I’m currently embroiled in the process of editing my novel. I think a lot of new writers, and non writers, underestimate the importance of the editing process... so when you say, “I’m editing”, they think, ‘oh, checking the spelling and punctuation...’
The largest part of this, for me, is concentrating on keeping it active and getting rid of the dreaded back story... Back story is the enemy, and I, my friends, am a rampant spoon feeder. I know, in my head, everything that’s brought them here (my characters, that is). I know the intricacies of how, when, where, what and why... but I’m impatient in the first few drafts and have a tendency to tell you exactly how it works.
Writers hear things such as, ‘show don’t tell’ and think they have it locked if they just eliminate the passive verbs... it helps, but that’s not the only factor. Telling information in an active way is no better than telling it in a non active way... It’s all passive.
So, currently, I’m removing all back story which is moving the story faster, but in spots it’s also hard to do... When I’m done with this revision, I may have to go back and add some foreshadowing to beef up the descriptive passages... it’s also a balance where to drop these little nuggets of information, so that the reader maintains a good understanding of the characters’ motivation...
But here’s my philosophical thought for the day. Back story in a novel is often part of the characters’ history – it’s in their past with respect to this telling.
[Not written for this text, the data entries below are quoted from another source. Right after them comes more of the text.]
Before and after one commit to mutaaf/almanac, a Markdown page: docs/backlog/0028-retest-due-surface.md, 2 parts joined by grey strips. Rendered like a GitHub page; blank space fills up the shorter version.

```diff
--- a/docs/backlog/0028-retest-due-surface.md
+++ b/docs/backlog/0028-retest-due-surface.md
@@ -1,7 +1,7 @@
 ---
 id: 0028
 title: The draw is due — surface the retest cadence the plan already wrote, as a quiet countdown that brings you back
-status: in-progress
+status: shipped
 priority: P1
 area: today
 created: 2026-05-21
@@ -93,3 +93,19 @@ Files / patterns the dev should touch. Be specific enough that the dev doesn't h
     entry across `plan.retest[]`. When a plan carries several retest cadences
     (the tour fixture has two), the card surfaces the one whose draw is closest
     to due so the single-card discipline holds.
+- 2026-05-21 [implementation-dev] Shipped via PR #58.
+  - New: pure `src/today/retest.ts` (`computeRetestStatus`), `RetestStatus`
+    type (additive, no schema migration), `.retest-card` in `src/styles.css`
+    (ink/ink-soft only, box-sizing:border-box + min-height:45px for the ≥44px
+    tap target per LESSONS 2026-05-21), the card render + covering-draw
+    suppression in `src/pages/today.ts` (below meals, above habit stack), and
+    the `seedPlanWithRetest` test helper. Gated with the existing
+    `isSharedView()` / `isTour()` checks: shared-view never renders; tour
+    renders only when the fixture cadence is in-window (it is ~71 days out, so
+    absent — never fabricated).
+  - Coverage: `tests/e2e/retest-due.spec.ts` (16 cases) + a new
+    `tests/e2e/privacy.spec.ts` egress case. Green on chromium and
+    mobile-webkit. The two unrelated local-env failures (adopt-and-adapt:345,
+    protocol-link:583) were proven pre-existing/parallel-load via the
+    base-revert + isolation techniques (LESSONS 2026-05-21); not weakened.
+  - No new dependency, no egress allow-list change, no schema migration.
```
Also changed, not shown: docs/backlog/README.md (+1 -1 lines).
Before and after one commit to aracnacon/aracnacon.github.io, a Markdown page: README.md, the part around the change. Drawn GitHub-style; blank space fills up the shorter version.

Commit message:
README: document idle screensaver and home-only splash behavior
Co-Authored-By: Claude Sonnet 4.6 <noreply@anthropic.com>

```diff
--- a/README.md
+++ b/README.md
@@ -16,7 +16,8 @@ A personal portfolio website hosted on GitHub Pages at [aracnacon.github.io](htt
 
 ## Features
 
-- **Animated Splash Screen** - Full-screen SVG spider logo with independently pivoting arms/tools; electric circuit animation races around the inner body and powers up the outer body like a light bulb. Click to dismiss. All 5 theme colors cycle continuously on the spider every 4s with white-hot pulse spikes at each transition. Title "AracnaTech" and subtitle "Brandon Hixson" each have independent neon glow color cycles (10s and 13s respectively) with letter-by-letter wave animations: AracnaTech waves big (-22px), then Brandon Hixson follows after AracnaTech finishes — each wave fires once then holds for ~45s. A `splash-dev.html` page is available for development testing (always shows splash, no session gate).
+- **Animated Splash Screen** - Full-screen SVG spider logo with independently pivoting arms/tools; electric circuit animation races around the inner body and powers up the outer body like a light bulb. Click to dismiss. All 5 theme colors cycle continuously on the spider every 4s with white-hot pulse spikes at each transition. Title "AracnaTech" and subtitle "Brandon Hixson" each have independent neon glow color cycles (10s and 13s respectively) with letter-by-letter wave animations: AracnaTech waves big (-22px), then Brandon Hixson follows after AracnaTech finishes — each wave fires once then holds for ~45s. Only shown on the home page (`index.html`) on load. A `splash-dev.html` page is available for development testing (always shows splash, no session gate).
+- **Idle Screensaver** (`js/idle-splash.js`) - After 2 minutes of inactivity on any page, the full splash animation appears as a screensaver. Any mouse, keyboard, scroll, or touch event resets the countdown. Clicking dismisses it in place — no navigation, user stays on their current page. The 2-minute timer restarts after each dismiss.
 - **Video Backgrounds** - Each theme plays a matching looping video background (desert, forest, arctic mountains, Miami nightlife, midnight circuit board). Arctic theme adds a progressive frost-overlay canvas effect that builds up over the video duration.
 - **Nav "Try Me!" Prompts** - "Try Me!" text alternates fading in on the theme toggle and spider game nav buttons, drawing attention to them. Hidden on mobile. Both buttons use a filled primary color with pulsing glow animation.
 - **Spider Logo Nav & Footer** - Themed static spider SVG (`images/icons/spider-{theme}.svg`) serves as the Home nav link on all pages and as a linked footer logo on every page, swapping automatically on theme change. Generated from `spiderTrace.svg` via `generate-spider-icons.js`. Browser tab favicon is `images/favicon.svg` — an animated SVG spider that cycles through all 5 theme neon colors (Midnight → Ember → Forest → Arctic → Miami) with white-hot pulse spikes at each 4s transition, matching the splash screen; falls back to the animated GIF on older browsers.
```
It will also completely stop the movement of your story and take the reader out of the action... Just like your own memories and history can take you out of the motion of life today... Spoon Feeding = bad. In fiction and in life.